DATA FOR ANALYSIS>
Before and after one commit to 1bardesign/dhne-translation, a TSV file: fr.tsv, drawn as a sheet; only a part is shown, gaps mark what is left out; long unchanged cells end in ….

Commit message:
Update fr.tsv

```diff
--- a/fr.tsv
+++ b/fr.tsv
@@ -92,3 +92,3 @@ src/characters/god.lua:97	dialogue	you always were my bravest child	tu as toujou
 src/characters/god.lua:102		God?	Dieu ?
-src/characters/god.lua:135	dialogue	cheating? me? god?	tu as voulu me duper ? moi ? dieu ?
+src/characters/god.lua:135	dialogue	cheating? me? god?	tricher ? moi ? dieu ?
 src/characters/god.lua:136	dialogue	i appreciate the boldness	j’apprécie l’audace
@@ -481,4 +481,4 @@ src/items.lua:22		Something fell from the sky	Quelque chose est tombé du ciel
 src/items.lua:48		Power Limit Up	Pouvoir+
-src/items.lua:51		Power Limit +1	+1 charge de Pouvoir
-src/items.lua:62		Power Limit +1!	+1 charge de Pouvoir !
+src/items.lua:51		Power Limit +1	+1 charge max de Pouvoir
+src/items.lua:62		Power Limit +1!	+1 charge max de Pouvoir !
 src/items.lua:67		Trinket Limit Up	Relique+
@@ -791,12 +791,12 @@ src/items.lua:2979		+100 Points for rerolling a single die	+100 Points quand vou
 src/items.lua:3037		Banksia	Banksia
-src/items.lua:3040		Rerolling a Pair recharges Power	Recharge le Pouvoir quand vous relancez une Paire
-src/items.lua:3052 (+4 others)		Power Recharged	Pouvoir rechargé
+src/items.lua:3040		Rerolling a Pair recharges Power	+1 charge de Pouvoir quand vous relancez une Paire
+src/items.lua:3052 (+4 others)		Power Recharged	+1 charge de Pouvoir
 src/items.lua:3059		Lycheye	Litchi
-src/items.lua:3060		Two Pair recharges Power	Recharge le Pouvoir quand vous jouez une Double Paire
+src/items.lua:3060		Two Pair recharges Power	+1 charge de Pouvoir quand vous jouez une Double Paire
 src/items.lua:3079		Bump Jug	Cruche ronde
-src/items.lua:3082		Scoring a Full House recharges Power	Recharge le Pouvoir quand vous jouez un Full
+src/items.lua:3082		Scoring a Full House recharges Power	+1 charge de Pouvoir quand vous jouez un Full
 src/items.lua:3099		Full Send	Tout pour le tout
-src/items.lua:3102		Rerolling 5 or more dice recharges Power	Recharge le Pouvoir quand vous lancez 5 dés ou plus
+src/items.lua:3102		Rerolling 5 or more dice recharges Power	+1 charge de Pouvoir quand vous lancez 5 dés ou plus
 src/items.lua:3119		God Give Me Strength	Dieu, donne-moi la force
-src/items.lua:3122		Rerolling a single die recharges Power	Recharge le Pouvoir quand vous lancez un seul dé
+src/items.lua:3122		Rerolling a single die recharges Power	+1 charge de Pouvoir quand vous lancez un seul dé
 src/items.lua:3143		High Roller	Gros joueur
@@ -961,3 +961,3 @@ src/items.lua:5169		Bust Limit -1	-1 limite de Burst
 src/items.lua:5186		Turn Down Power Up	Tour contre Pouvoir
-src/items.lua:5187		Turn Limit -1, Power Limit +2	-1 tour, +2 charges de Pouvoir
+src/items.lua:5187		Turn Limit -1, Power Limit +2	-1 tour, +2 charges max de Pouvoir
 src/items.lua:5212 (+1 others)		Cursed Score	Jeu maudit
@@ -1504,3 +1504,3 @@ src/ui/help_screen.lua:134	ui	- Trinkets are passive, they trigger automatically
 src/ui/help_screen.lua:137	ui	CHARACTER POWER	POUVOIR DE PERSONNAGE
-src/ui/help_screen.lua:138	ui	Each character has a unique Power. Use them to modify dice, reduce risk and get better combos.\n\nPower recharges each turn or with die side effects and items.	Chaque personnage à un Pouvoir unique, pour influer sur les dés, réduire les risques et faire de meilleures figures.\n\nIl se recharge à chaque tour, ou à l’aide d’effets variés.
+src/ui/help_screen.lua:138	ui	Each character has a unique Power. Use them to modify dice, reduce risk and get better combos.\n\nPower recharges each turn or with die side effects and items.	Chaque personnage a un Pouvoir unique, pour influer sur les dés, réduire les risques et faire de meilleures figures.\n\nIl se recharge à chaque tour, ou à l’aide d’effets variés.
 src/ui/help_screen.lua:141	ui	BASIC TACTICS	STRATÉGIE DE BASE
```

EXERCISE DIRECTIONS> Retype the records in their entirety, matching each one exactly.

ANSWER SECTION>
Before and after one commit to 1bardesign/dhne-translation, a TSV file: fr.tsv, drawn as a sheet; only a part is shown, gaps mark what is left out; long unchanged cells end in ….

Commit message:
Update fr.tsv

```diff
--- a/fr.tsv
+++ b/fr.tsv
@@ -92,3 +92,3 @@ src/characters/god.lua:97	dialogue	you always were my bravest child	tu as toujou
 src/characters/god.lua:102		God?	Dieu ?
-src/characters/god.lua:135	dialogue	cheating? me? god?	tu as voulu me duper ? moi ? dieu ?
+src/characters/god.lua:135	dialogue	cheating? me? god?	tricher ? moi ? dieu ?
 src/characters/god.lua:136	dialogue	i appreciate the boldness	j’apprécie l’audace
@@ -481,4 +481,4 @@ src/items.lua:22		Something fell from the sky	Quelque chose est tombé du ciel
 src/items.lua:48		Power Limit Up	Pouvoir+
-src/items.lua:51		Power Limit +1	+1 charge de Pouvoir
-src/items.lua:62		Power Limit +1!	+1 charge de Pouvoir !
+src/items.lua:51		Power Limit +1	+1 charge max de Pouvoir
+src/items.lua:62		Power Limit +1!	+1 charge max de Pouvoir !
 src/items.lua:67		Trinket Limit Up	Relique+
@@ -791,12 +791,12 @@ src/items.lua:2979		+100 Points for rerolling a single die	+100 Points quand vou
 src/items.lua:3037		Banksia	Banksia
-src/items.lua:3040		Rerolling a Pair recharges Power	Recharge le Pouvoir quand vous relancez une Paire
-src/items.lua:3052 (+4 others)		Power Recharged	Pouvoir rechargé
+src/items.lua:3040		Rerolling a Pair recharges Power	+1 charge de Pouvoir quand vous relancez une Paire
+src/items.lua:3052 (+4 others)		Power Recharged	+1 charge de Pouvoir
 src/items.lua:3059		Lycheye	Litchi
-src/items.lua:3060		Two Pair recharges Power	Recharge le Pouvoir quand vous jouez une Double Paire
+src/items.lua:3060		Two Pair recharges Power	+1 charge de Pouvoir quand vous jouez une Double Paire
 src/items.lua:3079		Bump Jug	Cruche ronde
-src/items.lua:3082		Scoring a Full House recharges Power	Recharge le Pouvoir quand vous jouez un Full
+src/items.lua:3082		Scoring a Full House recharges Power	+1 charge de Pouvoir quand vous jouez un Full
 src/items.lua:3099		Full Send	Tout pour le tout
-src/items.lua:3102		Rerolling 5 or more dice recharges Power	Recharge le Pouvoir quand vous lancez 5 dés ou plus
+src/items.lua:3102		Rerolling 5 or more dice recharges Power	+1 charge de Pouvoir quand vous lancez 5 dés ou plus
 src/items.lua:3119		God Give Me Strength	Dieu, donne-moi la force
-src/items.lua:3122		Rerolling a single die recharges Power	Recharge le Pouvoir quand vous lancez un seul dé
+src/items.lua:3122		Rerolling a single die recharges Power	+1 charge de Pouvoir quand vous lancez un seul dé
 src/items.lua:3143		High Roller	Gros joueur
@@ -961,3 +961,3 @@ src/items.lua:5169		Bust Limit -1	-1 limite de Burst
 src/items.lua:5186		Turn Down Power Up	Tour contre Pouvoir
-src/items.lua:5187		Turn Limit -1, Power Limit +2	-1 tour, +2 charges de Pouvoir
+src/items.lua:5187		Turn Limit -1, Power Limit +2	-1 tour, +2 charges max de Pouvoir
 src/items.lua:5212 (+1 others)		Cursed Score	Jeu maudit
@@ -1504,3 +1504,3 @@ src/ui/help_screen.lua:134	ui	- Trinkets are passive, they trigger automatically
 src/ui/help_screen.lua:137	ui	CHARACTER POWER	POUVOIR DE PERSONNAGE
-src/ui/help_screen.lua:138	ui	Each character has a unique Power. Use them to modify dice, reduce risk and get better combos.\n\nPower recharges each turn or with die side effects and items.	Chaque personnage à un Pouvoir unique, pour influer sur les dés, réduire les risques et faire de meilleures figures.\n\nIl se recharge à chaque tour, ou à l’aide d’effets variés.
+src/ui/help_screen.lua:138	ui	Each character has a unique Power. Use them to modify dice, reduce risk and get better combos.\n\nPower recharges each turn or with die side effects and items.	Chaque personnage a un Pouvoir unique, pour influer sur les dés, réduire les risques et faire de meilleures figures.\n\nIl se recharge à chaque tour, ou à l’aide d’effets variés.
 src/ui/help_screen.lua:141	ui	BASIC TACTICS	STRATÉGIE DE BASE
```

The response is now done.